It’s a classic case of the age-old adage: “You get out of it what you put into it.” With greater degrees of interest come greater amounts of return and reward. It’s true in sports. It’s true in education. It’s true in career. It’s certainly true in life!
A "mid-life crisis" doesn't have to be a bad thing! If we are careful, it can be one of the most pivotal circumstances of our life for good. In fact, it doesn’t need to be a crisis at all if we carefully listen to our heart, wisely discern our longings, and pursue them properly.
Without a blueprint, the likelihood of building the kind of life you’ve always dreamed is very unlikely. It doesn’t matter how much you want or wish for the life of your dreams. Without a plan, it just isn’t going to happen.
Are you one of the millions of Americans who made a New Year’s resolution to lose some weight?
It wouldn’t be a surprise to me if you were. Studies show the single most popular New Year’s resolution is the quest to lose weight. It is followed, of course, by other popular resolutions like: to start exercising, to get organized, to quit smoking, to pay off a credit card, or to tackle the next big adventure on one’s Bucket List. Dumping that freeloading boyfriend and finding another job have to be somewhere in the mix too.
Two years ago, my wife and I went to one of our favorite restaurants to celebrate Valentine’s Day. You know, one of those upscale places with white linen tablecloths, lots of forks, sparkling stemware and penguins as waiters. In anticipation of a larger crowd than usual, the restaurant had set up quite a few extra two-tops uncomfortably close to each other. It was one of those situations where you find yourself so close to the other tables that you can’t help but make eye contact with the folks seated next to you. This leaves you to wonder all kinds of questions about proper etiquette. Do you greet them? Give them a head nod? Ignore them in some code of silence out of respect for their privacy? It ranks right up there with all the social awkwardness of an elevator.
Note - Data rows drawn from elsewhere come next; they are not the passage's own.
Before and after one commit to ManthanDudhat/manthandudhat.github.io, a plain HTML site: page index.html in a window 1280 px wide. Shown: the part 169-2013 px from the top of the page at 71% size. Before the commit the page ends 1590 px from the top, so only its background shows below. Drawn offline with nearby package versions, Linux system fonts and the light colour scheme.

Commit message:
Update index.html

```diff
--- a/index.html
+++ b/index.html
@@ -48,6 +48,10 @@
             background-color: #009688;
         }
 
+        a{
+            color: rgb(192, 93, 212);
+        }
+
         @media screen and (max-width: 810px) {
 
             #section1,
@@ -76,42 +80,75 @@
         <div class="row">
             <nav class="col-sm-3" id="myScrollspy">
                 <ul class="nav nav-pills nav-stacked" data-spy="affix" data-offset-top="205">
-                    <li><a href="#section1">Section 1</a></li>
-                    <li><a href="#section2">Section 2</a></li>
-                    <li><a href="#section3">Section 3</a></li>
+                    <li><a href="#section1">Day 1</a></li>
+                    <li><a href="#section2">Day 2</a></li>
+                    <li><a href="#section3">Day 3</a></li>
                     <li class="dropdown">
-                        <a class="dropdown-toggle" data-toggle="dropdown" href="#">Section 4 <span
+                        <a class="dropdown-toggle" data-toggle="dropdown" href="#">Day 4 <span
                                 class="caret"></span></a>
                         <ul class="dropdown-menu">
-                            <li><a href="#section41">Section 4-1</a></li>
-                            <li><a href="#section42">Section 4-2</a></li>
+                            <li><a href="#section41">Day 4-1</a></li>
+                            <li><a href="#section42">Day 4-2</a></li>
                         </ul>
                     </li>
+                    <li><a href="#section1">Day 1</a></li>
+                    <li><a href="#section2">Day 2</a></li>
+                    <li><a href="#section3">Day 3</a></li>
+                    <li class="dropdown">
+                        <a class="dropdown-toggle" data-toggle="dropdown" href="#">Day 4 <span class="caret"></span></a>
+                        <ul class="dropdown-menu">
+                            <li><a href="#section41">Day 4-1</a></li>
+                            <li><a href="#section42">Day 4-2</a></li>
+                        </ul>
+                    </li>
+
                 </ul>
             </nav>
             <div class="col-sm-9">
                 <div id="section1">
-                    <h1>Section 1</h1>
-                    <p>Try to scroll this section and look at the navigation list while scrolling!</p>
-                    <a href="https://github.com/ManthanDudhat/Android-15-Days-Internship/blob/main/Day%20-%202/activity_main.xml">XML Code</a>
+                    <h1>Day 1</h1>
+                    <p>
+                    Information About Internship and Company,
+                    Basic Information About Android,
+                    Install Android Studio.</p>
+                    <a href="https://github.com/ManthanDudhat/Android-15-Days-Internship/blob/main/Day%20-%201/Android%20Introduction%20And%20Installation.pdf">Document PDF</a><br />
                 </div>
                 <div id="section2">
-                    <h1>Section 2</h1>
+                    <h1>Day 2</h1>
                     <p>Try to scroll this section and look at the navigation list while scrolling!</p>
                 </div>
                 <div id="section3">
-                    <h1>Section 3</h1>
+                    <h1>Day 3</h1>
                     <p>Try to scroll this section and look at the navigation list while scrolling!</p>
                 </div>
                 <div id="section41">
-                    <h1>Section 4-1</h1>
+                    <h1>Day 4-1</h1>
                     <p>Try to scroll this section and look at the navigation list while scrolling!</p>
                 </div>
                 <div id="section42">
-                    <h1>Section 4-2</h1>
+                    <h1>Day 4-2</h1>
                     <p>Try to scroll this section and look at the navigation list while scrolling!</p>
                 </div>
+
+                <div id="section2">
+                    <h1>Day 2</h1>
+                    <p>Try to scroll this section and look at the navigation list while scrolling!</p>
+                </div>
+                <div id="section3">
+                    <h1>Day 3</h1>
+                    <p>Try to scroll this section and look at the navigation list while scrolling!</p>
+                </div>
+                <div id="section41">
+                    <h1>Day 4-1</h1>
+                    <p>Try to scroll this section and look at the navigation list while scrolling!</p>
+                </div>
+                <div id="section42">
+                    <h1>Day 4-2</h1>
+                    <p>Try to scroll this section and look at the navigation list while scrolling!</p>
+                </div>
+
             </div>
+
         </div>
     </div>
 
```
A few days after my fiftieth birthday, I had an epiphany. It was one of those otherwise unspectacular moments that would become pivotal to the rest of my life. I was lying in bed early one morning thinking through my day when a disturbing thought punched me right in the face.
“I now have less life ahead of me than I have behind me.”